▶ **REQUIRED ACTION**
Will you write out the data exactly, excluding every picture?

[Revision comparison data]
• • • •
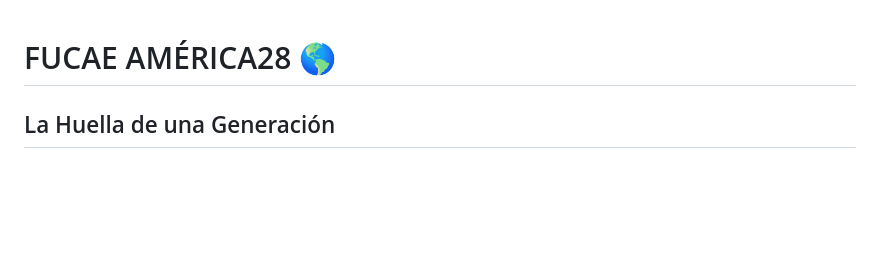
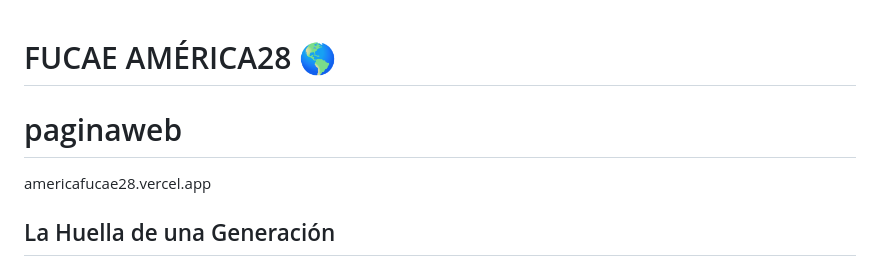
Before and after one commit to oscarfelipemontealegre/americafucae28, a Markdown page: README.md, the part around the change. GitHub-like rendering; blank space fills up the shorter version.

Commit message:
Update README with project website and details
Added project website link and updated project description.

```diff
--- a/README.md
+++ b/README.md
@@ -1,4 +1,8 @@
 # FUCAE AMÉRICA28 🌎
+
+# paginaweb
+americafucae28.vercel.app
+
 
 ## La Huella de una Generación
 
```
• • • •
▶ **TASK ANSWER**
Before and after one commit to oscarfelipemontealegre/americafucae28, a Markdown page: README.md, the part around the change. GitHub-like rendering; blank space fills up the shorter version.

Commit message:
Update README with project website and details
Added project website link and updated project description.

```diff
--- a/README.md
+++ b/README.md
@@ -1,4 +1,8 @@
 # FUCAE AMÉRICA28 🌎
+
+# paginaweb
+americafucae28.vercel.app
+
 
 ## La Huella de una Generación
 
```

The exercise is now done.